This is a tale of how the Exchequer has been ripped off to the extent of millions of pounds by the deliberate action of servants of the State either at political instigation or by mere complicity in unlawful collusion with companies in the beef processing sector who were the intended beneficiaries of the scam.
Legal costs of more than £1 million arising from unnecessary and wasteful litigation in which the Department of Agriculture and Food embroiled itself have last week been discharged by the State. General damages awarded to the injured party have yet to be assessed but will exceed the amount already paid out for costs by an unknown factor. The Department of Agriculture and Food ignored all entreaties to desist and no other agency of the State would agree to intervene. Attempts by some politicians from inside and outside Government to terminate this madness were fought off by the Department on the grounds that they were likely to succeed in court. The facts may be complex but are quite straightforward.
Arising from the then GATT the EU was obliged to import a small amount of beef from third countries. Ireland's share was 400 tonnes divided by licence among the main beef companies including several companies in the Goodman group. They did not import the beef but sold their quotas almost entirely to a firm called Emerald Meats. The rules were changed in 1989 arising from an unrelated court judgment in that the EU Commission took over allocation of the quotas from the Department. The Commission introduced a regulation binding on member states that would give the quotas to "the traditional importers". Therefore, in Ireland the law now dictated that these quotas should go to Emerald Meats. In blatant contravention of the law the other beef companies, predominantly the Goodman group, and the Department of Agriculture and Food officials conspired knowingly to misrepresent the historical position to Brussels. The Department furnished a fictional list of traditional importers to Brussels described subsequently by Mr. Justice Declan Costello as a travesty of the true position.

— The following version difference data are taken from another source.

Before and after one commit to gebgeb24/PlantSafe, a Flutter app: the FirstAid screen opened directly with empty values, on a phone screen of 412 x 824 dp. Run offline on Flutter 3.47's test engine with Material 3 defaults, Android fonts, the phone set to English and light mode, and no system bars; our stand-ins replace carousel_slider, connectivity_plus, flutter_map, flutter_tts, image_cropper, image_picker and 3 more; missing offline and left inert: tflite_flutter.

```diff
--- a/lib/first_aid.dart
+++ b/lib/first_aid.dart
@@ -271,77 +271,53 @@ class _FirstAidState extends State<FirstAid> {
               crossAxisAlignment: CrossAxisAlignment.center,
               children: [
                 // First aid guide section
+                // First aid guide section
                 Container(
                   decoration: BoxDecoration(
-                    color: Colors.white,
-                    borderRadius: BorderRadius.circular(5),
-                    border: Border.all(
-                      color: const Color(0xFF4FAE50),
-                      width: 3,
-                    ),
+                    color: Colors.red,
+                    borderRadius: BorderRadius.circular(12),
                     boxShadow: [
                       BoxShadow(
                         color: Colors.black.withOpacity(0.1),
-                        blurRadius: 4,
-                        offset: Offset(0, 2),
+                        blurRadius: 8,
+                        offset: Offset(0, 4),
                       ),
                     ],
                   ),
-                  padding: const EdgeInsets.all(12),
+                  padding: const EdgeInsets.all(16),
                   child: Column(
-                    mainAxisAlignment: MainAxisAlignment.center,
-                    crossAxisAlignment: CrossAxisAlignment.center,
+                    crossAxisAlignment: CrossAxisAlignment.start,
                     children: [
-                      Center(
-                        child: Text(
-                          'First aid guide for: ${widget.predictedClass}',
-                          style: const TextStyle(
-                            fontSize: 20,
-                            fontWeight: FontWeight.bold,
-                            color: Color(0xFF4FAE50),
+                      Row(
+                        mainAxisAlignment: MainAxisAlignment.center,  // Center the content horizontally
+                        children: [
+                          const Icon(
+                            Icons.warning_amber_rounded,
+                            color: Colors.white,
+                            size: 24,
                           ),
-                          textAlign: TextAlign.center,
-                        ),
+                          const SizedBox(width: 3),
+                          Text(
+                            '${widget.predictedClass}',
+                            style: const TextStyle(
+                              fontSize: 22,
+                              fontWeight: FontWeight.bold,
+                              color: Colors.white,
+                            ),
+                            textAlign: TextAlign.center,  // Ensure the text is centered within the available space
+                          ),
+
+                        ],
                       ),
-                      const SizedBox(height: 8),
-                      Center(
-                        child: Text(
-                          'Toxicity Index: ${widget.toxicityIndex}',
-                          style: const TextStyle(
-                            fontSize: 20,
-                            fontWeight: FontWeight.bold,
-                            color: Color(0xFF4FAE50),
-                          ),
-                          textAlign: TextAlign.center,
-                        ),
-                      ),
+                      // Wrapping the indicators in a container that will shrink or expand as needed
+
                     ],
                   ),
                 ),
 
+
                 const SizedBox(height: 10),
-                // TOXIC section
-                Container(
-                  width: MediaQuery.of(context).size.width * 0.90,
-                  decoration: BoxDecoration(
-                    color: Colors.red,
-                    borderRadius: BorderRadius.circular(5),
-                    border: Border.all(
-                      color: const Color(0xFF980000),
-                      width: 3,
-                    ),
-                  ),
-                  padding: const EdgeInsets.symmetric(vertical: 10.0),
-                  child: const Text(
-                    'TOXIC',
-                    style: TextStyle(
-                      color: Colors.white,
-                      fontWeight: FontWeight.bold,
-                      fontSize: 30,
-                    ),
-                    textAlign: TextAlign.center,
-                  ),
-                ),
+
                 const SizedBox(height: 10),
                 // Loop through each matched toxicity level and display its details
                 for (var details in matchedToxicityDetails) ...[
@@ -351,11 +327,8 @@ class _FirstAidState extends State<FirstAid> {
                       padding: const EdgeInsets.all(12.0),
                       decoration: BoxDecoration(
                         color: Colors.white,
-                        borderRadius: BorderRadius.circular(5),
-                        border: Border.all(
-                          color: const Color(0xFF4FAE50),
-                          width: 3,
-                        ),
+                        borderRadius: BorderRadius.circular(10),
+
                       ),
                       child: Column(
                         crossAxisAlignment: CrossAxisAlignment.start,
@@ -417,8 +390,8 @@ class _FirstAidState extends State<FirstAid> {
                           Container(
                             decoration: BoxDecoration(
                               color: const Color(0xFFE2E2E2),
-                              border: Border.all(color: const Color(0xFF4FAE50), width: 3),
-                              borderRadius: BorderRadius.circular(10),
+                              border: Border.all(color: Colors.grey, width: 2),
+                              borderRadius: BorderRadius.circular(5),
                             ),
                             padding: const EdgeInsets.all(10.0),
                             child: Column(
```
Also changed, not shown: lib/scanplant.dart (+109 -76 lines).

The Department then set about doing down Emerald Meats and asserting the claims of Larry Goodman and others in Brussels and this led to a complaint by the managing director of Emerald Meats to the Garda Síochána in February 1990 that there was "a conspiracy to defraud my company of its entitlements under EU and Irish law". To my knowledge no action was taken by the Garda and similar complaints to the Department were ignored. Emerald Meats was left with no alternative but to carry out its threat to sue the Minister.
In the ensuing years Emerald Meats was comprehensively vindicated in the courts on all counts. Mr. Justice Egan's judgment made it clear that the Department of Agriculture and Food could not hope to win an appeal but the Department carried on regardless. The Supreme Court in March 1997 rejected every one of the Department's legal arguments and ruled that in addition to specific damages Emerald Meats was entitled to general damages which are not yet assessed.
The State is occasionally forced into litigation on constitutional or other grounds that are difficult to explain to the taxpayer. No such grounds existed in this case. This was a case of conspiracy between the Department, Goodman and others to steal from a rival company. It would be a serious matter in any circumstances but it is especially grave when the Department involved has already been indicted of an unacceptably cosy relationship with the dominant group of companies in the sector. This is the same Department whose negligence in supervising the depredations of the same group in another context led to fines of up to £70 million being imposed on the State.
At the height of the 1990 controversy the Minister told the House that he would seek to recover the money from the companies concerned. The Secretary of the Department told the Committee of Public Accounts that the necessary steps were being taken to get moneys from the companies involved. Eight years after that first commitment a spokesman for the Department told The Irish Times last week that no attempt has been made to recover the money from the companies involved. Why did the Department become wantonly entangled in a conspiracy to ruin a small company to the benefit of giant competitors who had not bothered to use their import licences?
The Secretary General of the Department is on record as saying, "Did we ever think they would?". Why did the Garda not act on complaints made to them? Why did the Department persist in wasteful and expensive litigation when it had fabricated documents and lied to Brussels? What was in it for the Department or the officials concerned? Were they acting at the behest of their political masters? Has there ever been an internal investigation of the scandalous handling of the licence applications, given the heavy cost to the taxpayer? Has anyone been made accountable for misrepresenting the true position?
The Committee of Public Accounts should be asked by this House to use the new compellability regime to investigate the detail of a scandal that reflects discredit on a major Department and the climate of favouritism instigated by Ministers at that time and since towards the Goodman group and no credit on the Garda who, if they had acted on complaints made to them, might have spared the taxpayer millions of pounds.